Giant aid organisations are inseparable from the British establishment that pays for them.
Oxfam is just one example of these groups.
More than a quarter of Oxfam’s funding comes directly from the state.
Much of the rest comes from large corporations and the enormous retail chain that makes it Europe’s biggest high street bookseller.
Oxfam is credited with diverting the Make Poverty History campaign away from criticism of Western trade policies and towards backing Tony Blair and Gordon Brown.
It approved white wristbands for the campaign that it knew had been made in sweatshops.
Oxfam has used public money to expand “microfinance” schemes.
These schemes give credit to poor people who don’t have access to banks.
There has been much hype about how this empowers women and cuts poverty.
But the most common result has been to plunge poor people deeper into debt.
In warzones Oxfam works hand in hand with Western armies.
“Huge amounts of aid are going to Afghanistan and it is really about winning the war,” according to former Oxfam official Tony Vaux.
“Aid is being used as part of the military strategy.”
Tony Vaux quit Oxfam after the 1999 war in Kosovo. He wrote a book called The Selfish Altruist.
In it he wrote, “As the bombing became more and more indiscriminate, I realised that I was not on the side of the poor and suffering but of an awesome punitive power with its own objectives”.
Vaux described Oxfam staff who had worked closely with Nato troops.
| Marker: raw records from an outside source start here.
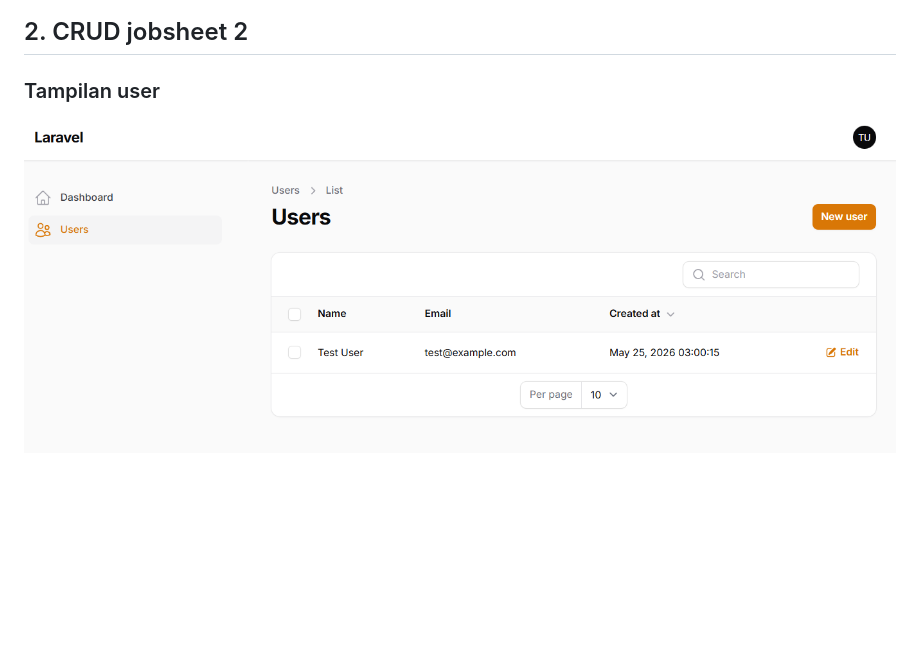
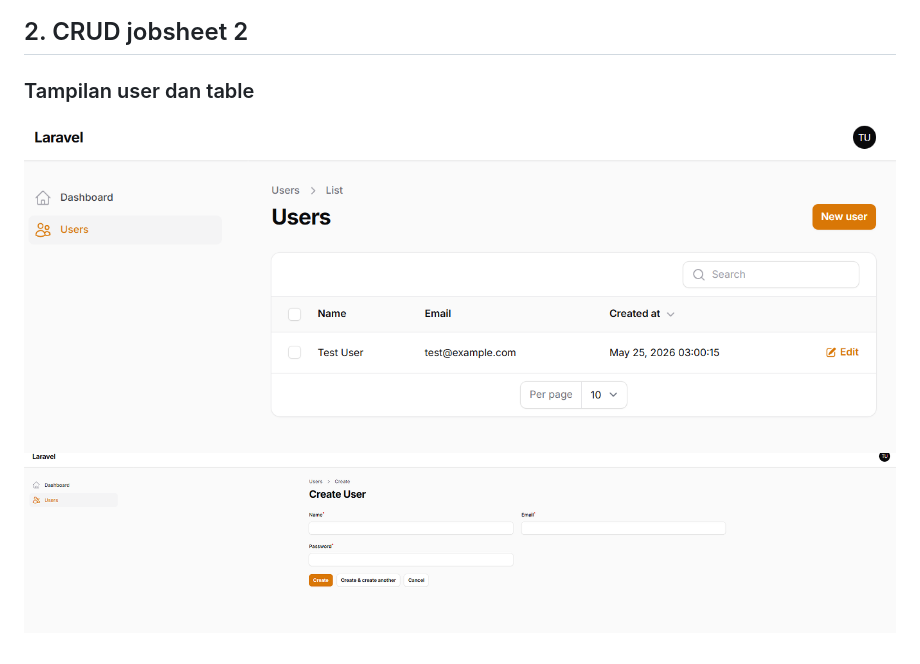
Before and after one commit to mochamadx5/pemrograman_web_lanjut-2026, a Markdown page: jobsheet5_filament/readme.md, the part around the change. Drawn GitHub-style; pictures changed too: jobsheet5_filament/img/6.png (added); blank space fills up the shorter version.

Commit message:
create user tabel

```diff
--- a/jobsheet5_filament/readme.md
+++ b/jobsheet5_filament/readme.md
@@ -20,5 +20,6 @@ Dokumen ini menjelaskan proses instalasi Filament pada Laravel, mulai dari konfi
 ![Dashboard Filament](img/4.png)
 
 ## 2. CRUD jobsheet 2
-### Tampilan user
-![](img/5.png)
+### Tampilan user dan table
+![user dan table](img/5.png)
+![user dan table](img/6.png)
```
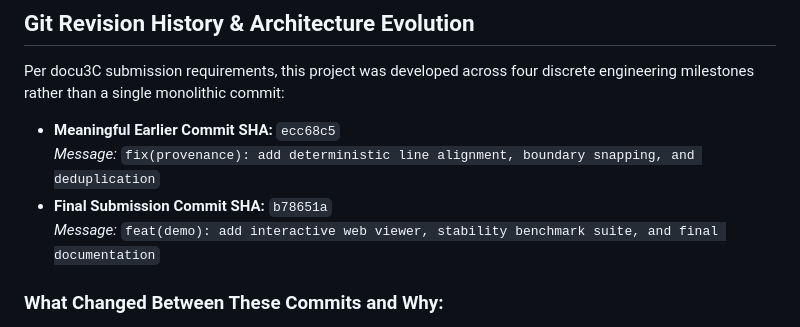
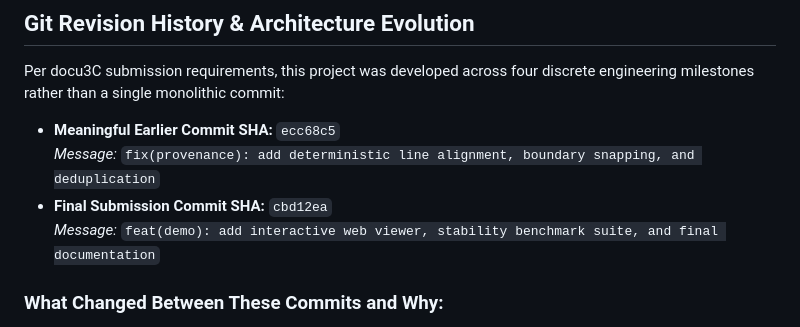
Before and after one commit to HUMBLE-GODD/Pinpo, a Markdown page: README.md, the part around the change. GitHub-like rendering.

Commit message:
docs: finalize commit SHA comparison in README

```diff
--- a/README.md
+++ b/README.md
@@ -71,7 +71,7 @@ Per docu3C submission requirements, this project was developed across four discr
 
 * **Meaningful Earlier Commit SHA:** `ecc68c5`
   *Message:* `fix(provenance): add deterministic line alignment, boundary snapping, and deduplication`
-* **Final Submission Commit SHA:** `b78651a`
+* **Final Submission Commit SHA:** `cbd12ea`
   *Message:* `feat(demo): add interactive web viewer, stability benchmark suite, and final documentation`
 
 ### What Changed Between These Commits and Why:
```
He concluded that, “We had not behaved as impartial humanitarians but as part of Nato”.